Detected change data:

☆ ☆ ☆

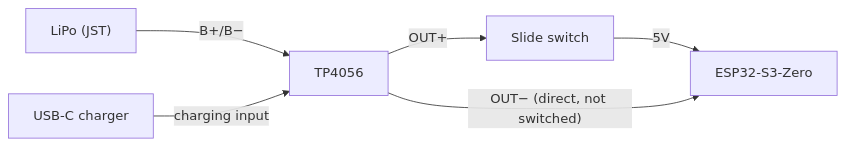
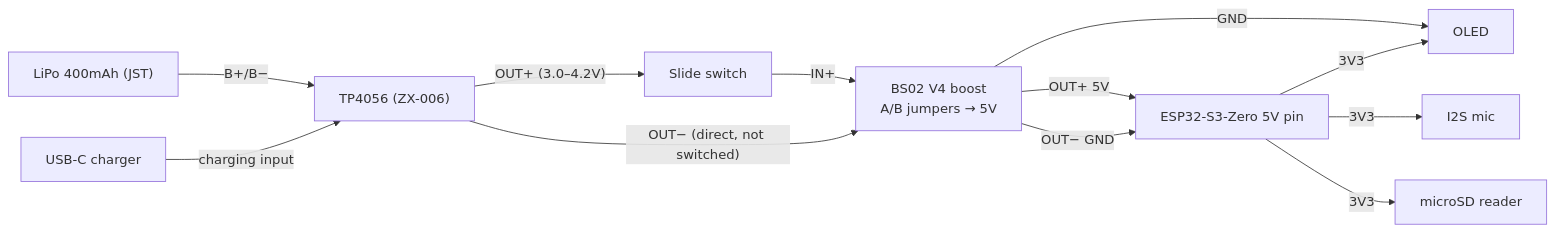
The diagram in hardware/pinout.md (quantum-crowbar/whisper), drawn with Mermaid before and after one commit. The commit also changed other lines of this file and 5 other files, not shown here.

````diff
--- a/hardware/pinout.md
+++ b/hardware/pinout.md
@@ -43,7 +68,14 @@
 ```mermaid
 flowchart LR
-    lipo["LiPo (JST)"] -->|B+/B−| tp[TP4056]
-    tp -->|OUT+| sw[Slide switch] -->|5V| esp[ESP32-S3-Zero]
-    tp -->|"OUT− (direct, not switched)"| esp
+    lipo["LiPo 400mAh (JST)"] -->|B+/B−| tp["TP4056 (ZX-006)"]
+    tp -->|"OUT+ (3.0–4.2V)"| sw[Slide switch]
+    sw -->|IN+| boost["BS02 V4 boost<br/>A/B jumpers → 5V"]
+    tp -->|"OUT− (direct, not switched)"| boost
+    boost -->|"OUT+ 5V"| esp[ESP32-S3-Zero 5V pin]
+    boost -->|"OUT− GND"| esp
+    boost -->|GND| oled[OLED]
+    esp -->|3V3| oled
+    esp -->|3V3| mic[I2S mic]
+    esp -->|3V3| sd[microSD reader]
     charge["USB-C charger"] -->|charging input| tp
 ```
````
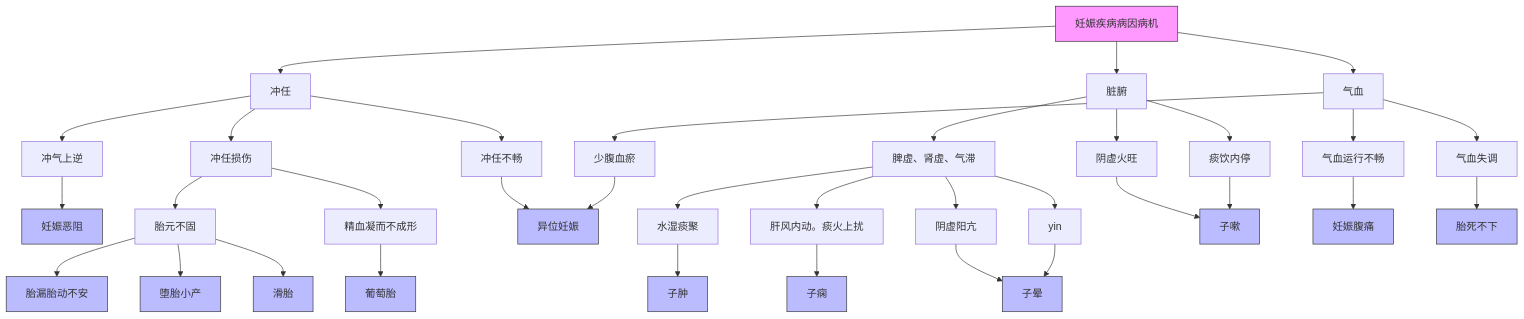
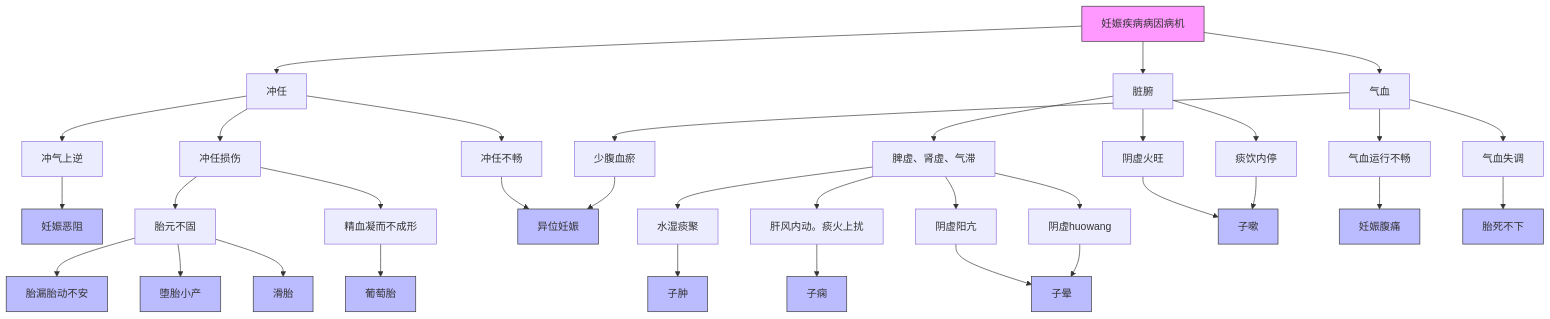
Before and after one commit to lili23755/iodraw-files: the diagram in all/未命名.md, drawn with Mermaid.

Commit message:
2025-04-04 11:05:52 update

````diff
--- a/all/未命名.md
+++ b/all/未命名.md
@@ -1,37 +1,37 @@
 ```mermaid
 flowchart TD
     A[妊娠疾病病因病机] --> B[冲任]
     A --> C[脏腑]
     A --> D[气血]
     
     B --> B1[冲气上逆] --> 妊娠恶阻
     B --> B2[冲任损伤] --> B2a[胎元不固] -->胎漏胎动不安 & 堕胎小产 & 滑胎
     B2[冲任损伤] --> B2b[精血凝而不成形] -->葡萄胎 
     B --> B3[冲任不畅] --> 异位妊娠
     
     C --> C1[脾虚、肾虚、气滞] --> C1a[水湿痰聚] --> 子肿
     C1 --> C1b[肝风内动。痰火上扰] --> 子痫
     C1 --> C1c[阴虚阳亢] --> 子晕
-    C1 --> C1d[yin] --> 子晕
+    C1 --> C1d[阴虚huowang] --> 子晕
     C --> C4[阴虚火旺] --> 子嗽
     C --> C5[痰饮内停] --> 子嗽
     
     D --> D1[气血运行不畅] --> 妊娠腹痛
     D --> D2[气血失调] --> 胎死不下
     D --> D3[少腹血瘀] --> 异位妊娠
 
     style A fill:#f9f,stroke:#333
     style 妊娠恶阻 fill:#bbf,stroke:#333
     style 堕胎小产 fill:#bbf,stroke:#333
     style 滑胎 fill:#bbf,stroke:#333
     style 异位妊娠 fill:#bbf,stroke:#333
     style 子肿 fill:#bbf,stroke:#333
     style 子痫 fill:#bbf,stroke:#333
     style 胎漏胎动不安 fill:#bbf,stroke:#333
     style 胎死不下 fill:#bbf,stroke:#333
     style 妊娠腹痛 fill:#bbf,stroke:#333
     style 葡萄胎 fill:#bbf,stroke:#333
     style 子晕 fill:#bbf,stroke:#333
     style 子嗽 fill:#bbf,stroke:#333
 	  
 ```
````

☆ ☆ ☆

Every line in the records above with the string "boost" in it should be shown.

REPLY =
+    sw -->|IN+| boost["BS02 V4 boost<br/>A/B jumpers → 5V"]
+    tp -->|"OUT− (direct, not switched)"| boost
+    boost -->|"OUT+ 5V"| esp[ESP32-S3-Zero 5V pin]
+    boost -->|"OUT− GND"| esp
+    boost -->|GND| oled[OLED]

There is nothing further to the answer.